** EXTRACTED INFORMATION follows **

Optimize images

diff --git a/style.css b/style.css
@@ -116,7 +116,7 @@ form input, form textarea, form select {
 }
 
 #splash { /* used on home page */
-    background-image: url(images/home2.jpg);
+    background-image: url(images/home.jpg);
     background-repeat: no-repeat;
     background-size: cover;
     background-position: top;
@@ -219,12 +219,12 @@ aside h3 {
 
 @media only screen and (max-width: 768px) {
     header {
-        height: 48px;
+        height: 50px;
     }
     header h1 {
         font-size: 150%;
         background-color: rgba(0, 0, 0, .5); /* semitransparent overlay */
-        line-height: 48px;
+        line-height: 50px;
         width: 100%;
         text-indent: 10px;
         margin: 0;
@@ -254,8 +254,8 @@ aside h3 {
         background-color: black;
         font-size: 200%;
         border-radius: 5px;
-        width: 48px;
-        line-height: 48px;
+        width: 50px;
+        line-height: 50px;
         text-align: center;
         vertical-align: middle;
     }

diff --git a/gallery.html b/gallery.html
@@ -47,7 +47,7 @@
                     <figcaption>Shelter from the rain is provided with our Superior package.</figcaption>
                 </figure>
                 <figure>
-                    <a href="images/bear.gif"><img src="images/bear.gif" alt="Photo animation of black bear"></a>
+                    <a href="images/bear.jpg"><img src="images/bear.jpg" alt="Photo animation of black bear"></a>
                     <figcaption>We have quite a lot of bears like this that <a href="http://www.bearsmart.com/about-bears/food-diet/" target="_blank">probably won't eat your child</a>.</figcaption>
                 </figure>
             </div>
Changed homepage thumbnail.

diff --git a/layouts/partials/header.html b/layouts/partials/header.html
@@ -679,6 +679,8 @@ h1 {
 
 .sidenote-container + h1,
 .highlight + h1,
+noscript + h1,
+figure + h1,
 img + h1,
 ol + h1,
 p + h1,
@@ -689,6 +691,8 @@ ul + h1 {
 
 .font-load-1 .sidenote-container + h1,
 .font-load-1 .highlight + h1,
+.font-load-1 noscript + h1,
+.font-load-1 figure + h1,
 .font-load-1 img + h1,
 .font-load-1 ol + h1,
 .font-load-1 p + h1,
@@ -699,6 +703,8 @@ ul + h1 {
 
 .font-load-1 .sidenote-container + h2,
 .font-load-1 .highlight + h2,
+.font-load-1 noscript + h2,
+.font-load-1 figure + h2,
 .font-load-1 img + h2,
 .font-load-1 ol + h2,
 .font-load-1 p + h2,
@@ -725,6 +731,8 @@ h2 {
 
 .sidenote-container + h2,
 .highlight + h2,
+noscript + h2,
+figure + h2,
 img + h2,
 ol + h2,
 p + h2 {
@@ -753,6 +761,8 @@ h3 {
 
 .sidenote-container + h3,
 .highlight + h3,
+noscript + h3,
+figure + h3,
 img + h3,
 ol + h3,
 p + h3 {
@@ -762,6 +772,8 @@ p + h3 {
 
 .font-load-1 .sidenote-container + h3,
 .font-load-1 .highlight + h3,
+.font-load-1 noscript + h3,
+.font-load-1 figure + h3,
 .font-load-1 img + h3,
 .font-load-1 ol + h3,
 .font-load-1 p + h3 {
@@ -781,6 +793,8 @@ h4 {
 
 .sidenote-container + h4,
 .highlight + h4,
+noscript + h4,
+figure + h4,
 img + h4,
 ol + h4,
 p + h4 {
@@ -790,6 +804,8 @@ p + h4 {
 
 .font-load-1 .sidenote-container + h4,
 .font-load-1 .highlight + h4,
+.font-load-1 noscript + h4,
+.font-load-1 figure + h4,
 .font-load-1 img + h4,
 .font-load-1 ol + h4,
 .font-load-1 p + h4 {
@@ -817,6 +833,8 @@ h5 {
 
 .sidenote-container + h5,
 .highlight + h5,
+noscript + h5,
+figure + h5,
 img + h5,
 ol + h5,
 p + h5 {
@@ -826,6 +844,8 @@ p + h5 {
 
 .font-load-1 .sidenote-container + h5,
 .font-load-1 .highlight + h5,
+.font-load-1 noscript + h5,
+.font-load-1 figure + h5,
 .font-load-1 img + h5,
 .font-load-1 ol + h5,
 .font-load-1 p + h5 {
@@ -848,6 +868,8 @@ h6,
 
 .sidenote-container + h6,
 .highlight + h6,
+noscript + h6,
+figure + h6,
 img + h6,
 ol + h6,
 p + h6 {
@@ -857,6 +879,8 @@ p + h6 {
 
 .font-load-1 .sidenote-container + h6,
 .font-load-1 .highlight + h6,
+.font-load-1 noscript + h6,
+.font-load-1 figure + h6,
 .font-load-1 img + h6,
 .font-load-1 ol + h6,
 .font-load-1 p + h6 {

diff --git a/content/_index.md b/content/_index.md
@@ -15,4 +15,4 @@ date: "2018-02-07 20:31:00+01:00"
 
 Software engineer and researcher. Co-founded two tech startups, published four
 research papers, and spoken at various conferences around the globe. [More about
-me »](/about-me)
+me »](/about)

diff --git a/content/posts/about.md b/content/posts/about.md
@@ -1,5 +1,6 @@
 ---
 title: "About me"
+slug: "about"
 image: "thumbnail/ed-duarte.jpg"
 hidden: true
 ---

** End of EXTRACTED INFORMATION **

## AIM OF THE EXERCISE:
Copy out every line of the data in which the word "diff" is found.

## WRITTEN ANSWER:
diff --git a/style.css b/style.css
diff --git a/gallery.html b/gallery.html
diff --git a/layouts/partials/header.html b/layouts/partials/header.html
diff --git a/content/_index.md b/content/_index.md
diff --git a/content/posts/about.md b/content/posts/about.md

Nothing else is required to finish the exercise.